-- Opening Marker --

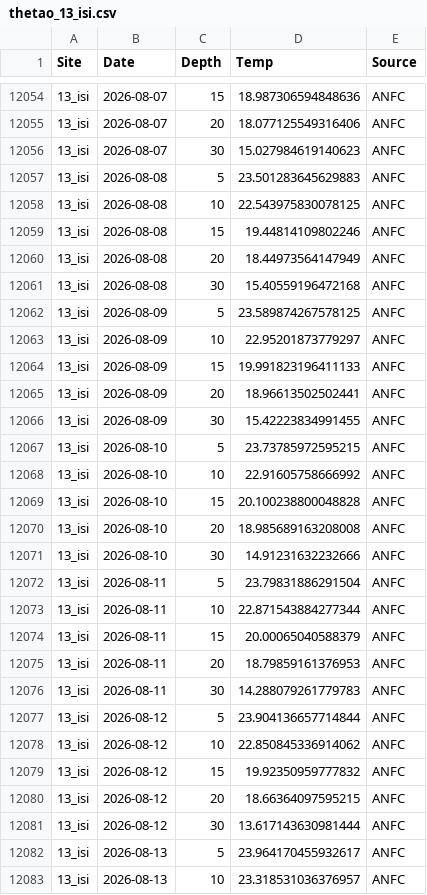
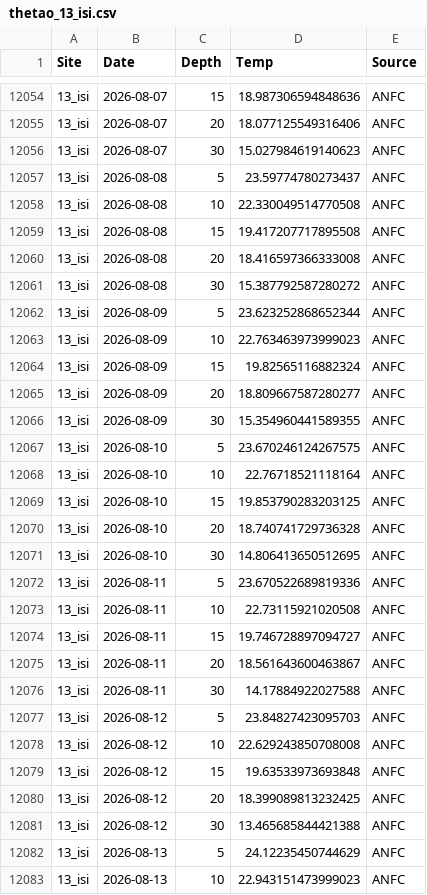
Before and after one commit to sharkbot952/temp_test3, a CSV file: data/cmem/thetao/thetao_13_isi.csv, drawn as a sheet; only a part is shown, gaps mark what is left out; the diff covers the shown part only.

```diff
--- a/data/cmem/thetao/thetao_13_isi.csv
+++ b/data/cmem/thetao/thetao_13_isi.csv
@@ -12056,28 +12056,28 @@
 13_isi,2026-08-07,30,15.027984619140623,ANFC
-13_isi,2026-08-08,5,23.501283645629883,ANFC
-13_isi,2026-08-08,10,22.543975830078125,ANFC
-13_isi,2026-08-08,15,19.44814109802246,ANFC
-13_isi,2026-08-08,20,18.44973564147949,ANFC
-13_isi,2026-08-08,30,15.40559196472168,ANFC
-13_isi,2026-08-09,5,23.589874267578125,ANFC
-13_isi,2026-08-09,10,22.95201873779297,ANFC
-13_isi,2026-08-09,15,19.991823196411133,ANFC
-13_isi,2026-08-09,20,18.96613502502441,ANFC
-13_isi,2026-08-09,30,15.42223834991455,ANFC
-13_isi,2026-08-10,5,23.73785972595215,ANFC
-13_isi,2026-08-10,10,22.91605758666992,ANFC
-13_isi,2026-08-10,15,20.100238800048828,ANFC
-13_isi,2026-08-10,20,18.985689163208008,ANFC
-13_isi,2026-08-10,30,14.91231632232666,ANFC
-13_isi,2026-08-11,5,23.79831886291504,ANFC
-13_isi,2026-08-11,10,22.871543884277344,ANFC
-13_isi,2026-08-11,15,20.00065040588379,ANFC
-13_isi,2026-08-11,20,18.79859161376953,ANFC
-13_isi,2026-08-11,30,14.288079261779783,ANFC
-13_isi,2026-08-12,5,23.904136657714844,ANFC
-13_isi,2026-08-12,10,22.850845336914062,ANFC
-13_isi,2026-08-12,15,19.92350959777832,ANFC
-13_isi,2026-08-12,20,18.66364097595215,ANFC
-13_isi,2026-08-12,30,13.617143630981444,ANFC
-13_isi,2026-08-13,5,23.964170455932617,ANFC
-13_isi,2026-08-13,10,23.318531036376957,ANFC
+13_isi,2026-08-08,5,23.59774780273437,ANFC
+13_isi,2026-08-08,10,22.330049514770508,ANFC
+13_isi,2026-08-08,15,19.417207717895508,ANFC
+13_isi,2026-08-08,20,18.416597366333008,ANFC
+13_isi,2026-08-08,30,15.387792587280272,ANFC
+13_isi,2026-08-09,5,23.623252868652344,ANFC
+13_isi,2026-08-09,10,22.763463973999023,ANFC
+13_isi,2026-08-09,15,19.82565116882324,ANFC
+13_isi,2026-08-09,20,18.809667587280277,ANFC
+13_isi,2026-08-09,30,15.354960441589355,ANFC
+13_isi,2026-08-10,5,23.670246124267575,ANFC
+13_isi,2026-08-10,10,22.76718521118164,ANFC
+13_isi,2026-08-10,15,19.853790283203125,ANFC
+13_isi,2026-08-10,20,18.740741729736328,ANFC
+13_isi,2026-08-10,30,14.806413650512695,ANFC
+13_isi,2026-08-11,5,23.670522689819336,ANFC
+13_isi,2026-08-11,10,22.73115921020508,ANFC
+13_isi,2026-08-11,15,19.746728897094727,ANFC
+13_isi,2026-08-11,20,18.561643600463867,ANFC
+13_isi,2026-08-11,30,14.17884922027588,ANFC
+13_isi,2026-08-12,5,23.84827423095703,ANFC
+13_isi,2026-08-12,10,22.629243850708008,ANFC
+13_isi,2026-08-12,15,19.63533973693848,ANFC
+13_isi,2026-08-12,20,18.399089813232425,ANFC
+13_isi,2026-08-12,30,13.465685844421388,ANFC
+13_isi,2026-08-13,5,24.12235450744629,ANFC
+13_isi,2026-08-13,10,22.943151473999023,ANFC
```
Also changed, not shown: 5 added rows and 23 edited cells elsewhere in this file, data/cmem/chl/chl_13_isi.csv, data/cmem/chl/chl_14_ota.csv, 10 other files.
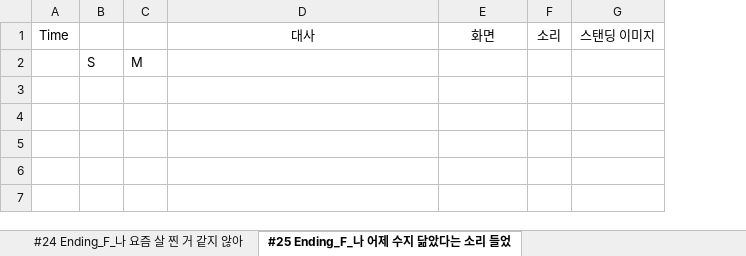
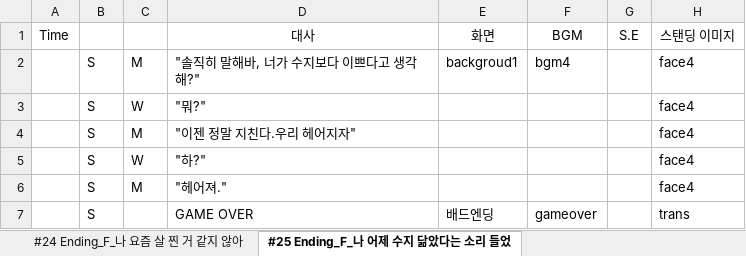
Before and after one commit to hamtol2/Project_DokiDoki, an Excel workbook: Assets/Editor/Data/SpeechData.xlsx, sheet #25 Ending_F_나 어제 수지 닮았다는 소리 들었, drawn as a sheet; values as stored, in another font and other column widths than the file's, no borders; removed rows and columns are numbered as before the commit, all else as after; the diff names each change by its address in the sheet, - before the commit and + after, or states it on an @@ line.

```diff
--- a/Assets/Editor/Data/SpeechData.xlsx (sheet #25 Ending_F_나 어제 수지 닮았다는 소리 들었)
+++ b/Assets/Editor/Data/SpeechData.xlsx (sheet #25 Ending_F_나 어제 수지 닮았다는 소리 들었)
-column F (소리), empty
-column G (스탠딩 이미지), empty
+column F (BGM), empty
+column G (S.E), empty
+column H (스탠딩 이미지), row 4: face4
+row 2:  | S | M | "솔직히 말해바, 너가 수지보다 이쁘다고 생각해?" | backgroud1 | bgm4 |  | face4
+row 3:  | S | W | "뭐?" |  |  |  | face4
-D4 (대사): (empty)
+D4 (대사): "이젠 정말 지친다.우리 헤어지자"
+row 5:  | S | W | "하?" |  |  |  | face4
+row 6:  | S | M | "헤어져." |  |  |  | face4
+row 7:  | S |  | GAME OVER | 배드엔딩 | gameover |  | trans
```
Also changed, not shown: sheet #35 Ending_S_식당스토리, sheet #31 Ending_S_카페스토리, sheet #33 Ending_S_쇼핑스토리, sheet #37 Ending_S_공원스토리, sheet #1 인트로, sheet #2 첫만남, 31 more sheets, formulas that keep their value, 1 other file.
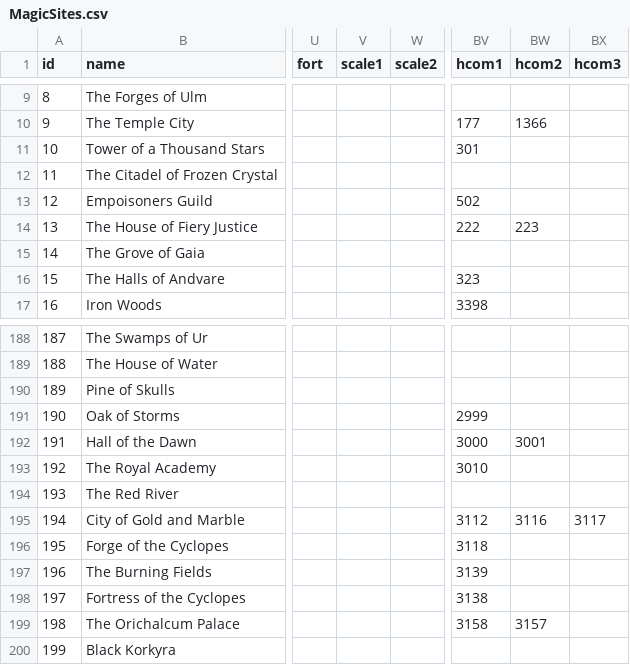
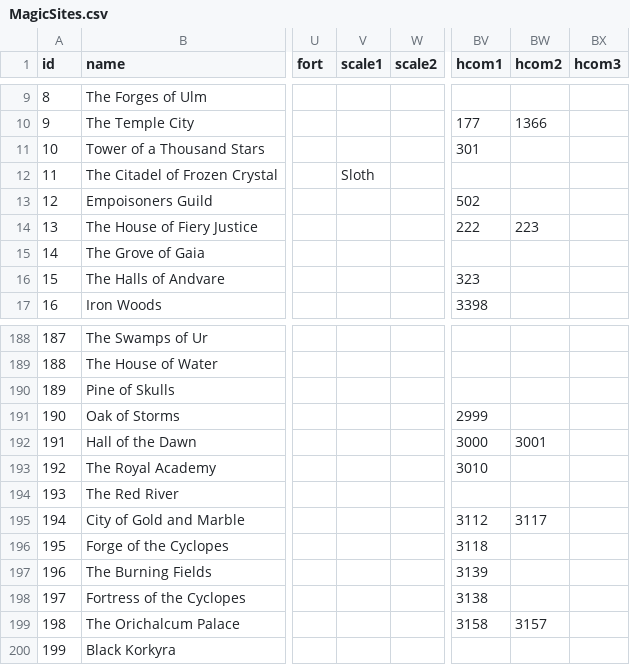
Before and after one commit to larzm42/dom5inspector, a CSV file: gamedata/MagicSites.csv, drawn as a sheet; only a part is shown, gaps mark what is left out; the diff names each change by its address in the sheet, - before the commit and + after, or states it on an @@ line.

```diff
--- a/gamedata/MagicSites.csv
+++ b/gamedata/MagicSites.csv
-V12 (scale1): (empty)
+V12 (scale1): Sloth
-BW195 (hcom2): 3116
+BW195 (hcom2): 3117
-BX195 (hcom3): 3117
+BX195 (hcom3): (empty)
```
Also changed, not shown: gamedata/attributes_by_nation.csv, gamedata/attributes_by_spell.csv, 21 other files.
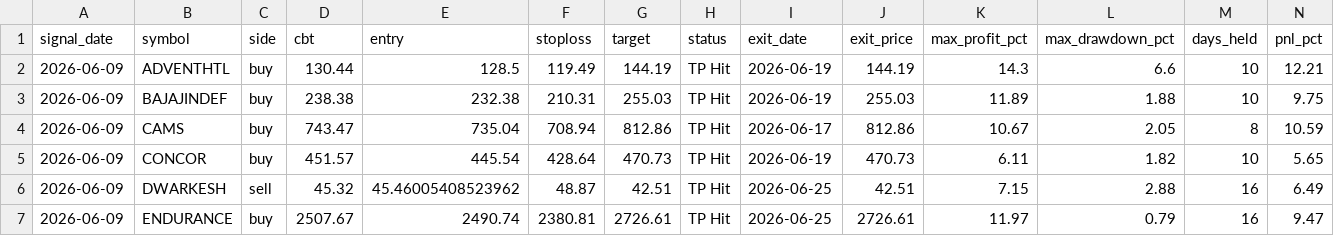
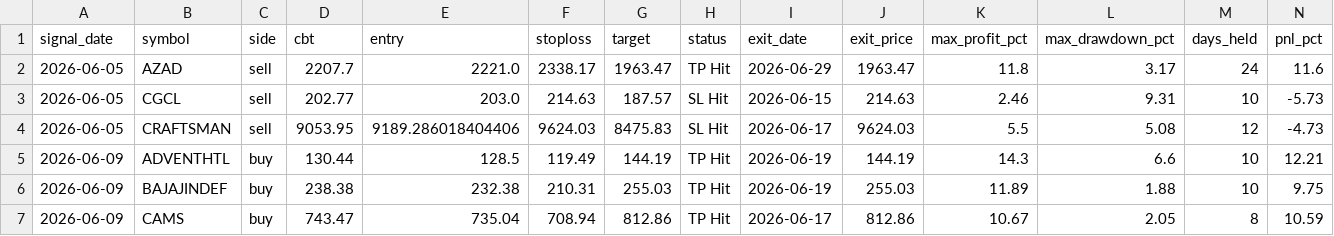
Before and after one commit to faizjio7011-code/checking-trade-signals, a CSV file: report_in/trade_performance.csv, drawn as a sheet; only a part is shown; the shorter side is filled out with more unchanged rows; rows hold the shown columns only; the diff names each change by its address in the sheet, - before the commit and + after, or states it on an @@ line.

```diff
--- a/report_in/trade_performance.csv
+++ b/report_in/trade_performance.csv
+row 2: 2026-06-05 | AZAD | sell | 2207.7 | 2221.0 | 2338.17 | 1963.47 | TP Hit | 2026-06-29 | 1963.47 | 11.8 | 3.17 | 24 | 11.6
+row 3: 2026-06-05 | CGCL | sell | 202.77 | 203.0 | 214.63 | 187.57 | SL Hit | 2026-06-15 | 214.63 | 2.46 | 9.31 | 10 | -5.73
+row 4: 2026-06-05 | CRAFTSMAN | sell | 9053.95 | 9189.286018404406 | 9624.03 | 8475.83 | SL Hit | 2026-06-17 | 9624.03 | 5.5 | 5.08 | 12 | -4.73
```
Also changed, not shown: report/reentry.csv, report/sl_hit.csv, 7 other files.
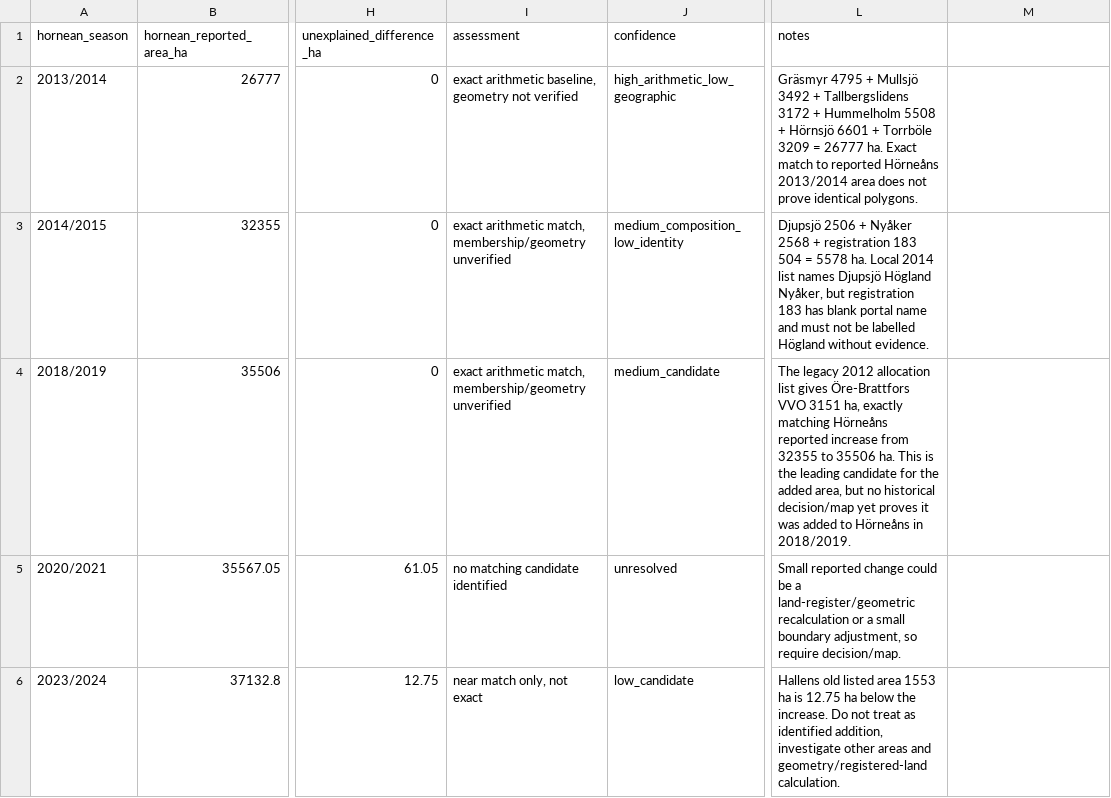
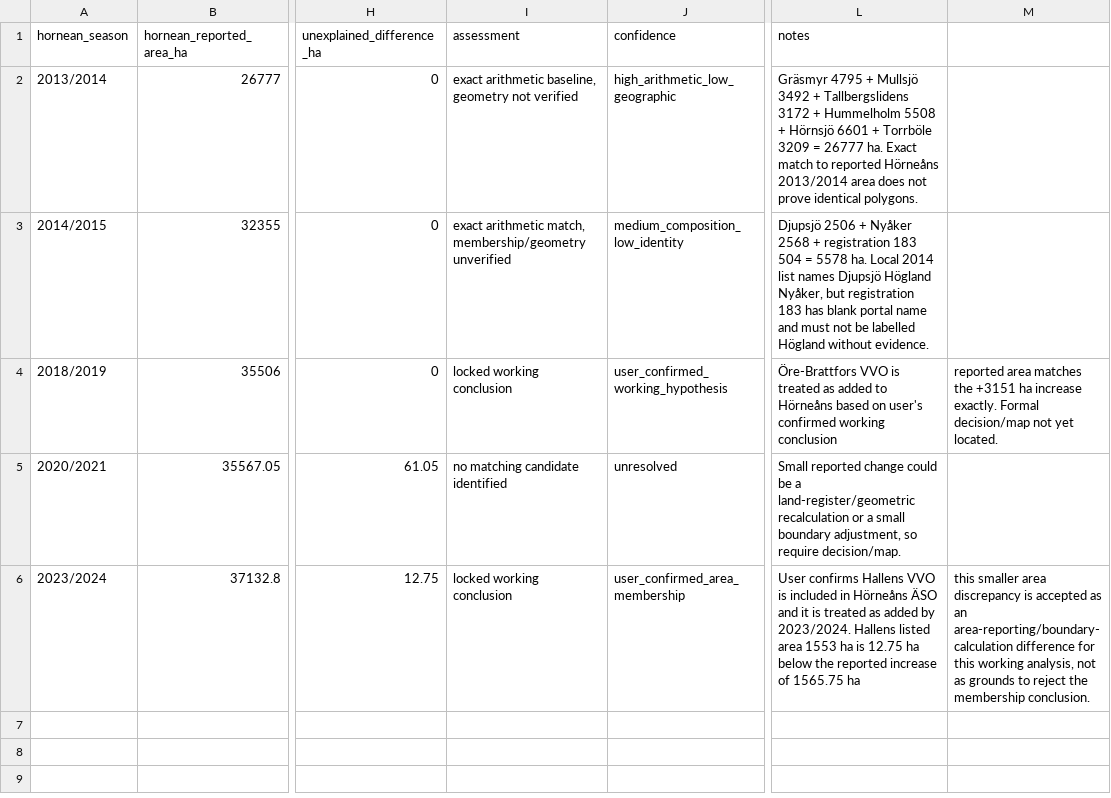
Before and after one commit to dahlinrobert-lgtm/alg-grasmyr, a CSV file: data/area_reconciliation_by_season.csv, drawn as a sheet; only a part is shown, gaps mark what is left out; the diff names each change by its address in the sheet, - before the commit and + after, or states it on an @@ line.

Commit message:
Lock Hallens VVO addition in area reconciliation

```diff
--- a/data/area_reconciliation_by_season.csv
+++ b/data/area_reconciliation_by_season.csv
-I4 (assessment): exact arithmetic match, membership/geometry unverified
+I4 (assessment): locked working conclusion
-J4 (confidence): medium_candidate
+J4 (confidence): user_confirmed_working_hypothesis
-L4 (notes): The legacy 2012 allocation list gives Öre-Brattfors VVO 3151 ha, exactly matching Hörneåns reported increase from 32355 to 35506 ha. This is the leading candidate for the added area, but no historical decision/map yet proves it was added to Hörneåns in 2018/2019.
+L4 (notes): Öre-Brattfors VVO is treated as added to Hörneåns based on user's confirmed working conclusion
-M4: (empty)
+M4: reported area matches the +3151 ha increase exactly. Formal decision/map not yet located.
-I6 (assessment): near match only, not exact
+I6 (assessment): locked working conclusion
-J6 (confidence): low_candidate
+J6 (confidence): user_confirmed_area_membership
-L6 (notes): Hallens old listed area 1553 ha is 12.75 ha below the increase. Do not treat as identified addition, investigate other areas and geometry/registered-land calculation.
+L6 (notes): User confirms Hallens VVO is included in Hörneåns ÄSO and it is treated as added by 2023/2024. Hallens listed area 1553 ha is 12.75 ha below the reported increase of 1565.75 ha
-M6: (empty)
+M6: this smaller area discrepancy is accepted as an area-reporting/boundary-calculation difference for this working analysis, not as grounds to reject the membership conclusion.
```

-- Closing Marker --

▸ **Task to complete**
If a line in the records contains the word "empty", copy it out.

▸ **Result below**
-column F (소리), empty
-column G (스탠딩 이미지), empty
+column F (BGM), empty
+column G (S.E), empty
-D4 (대사): (empty)
-V12 (scale1): (empty)
+BX195 (hcom3): (empty)
-M4: (empty)
-M6: (empty)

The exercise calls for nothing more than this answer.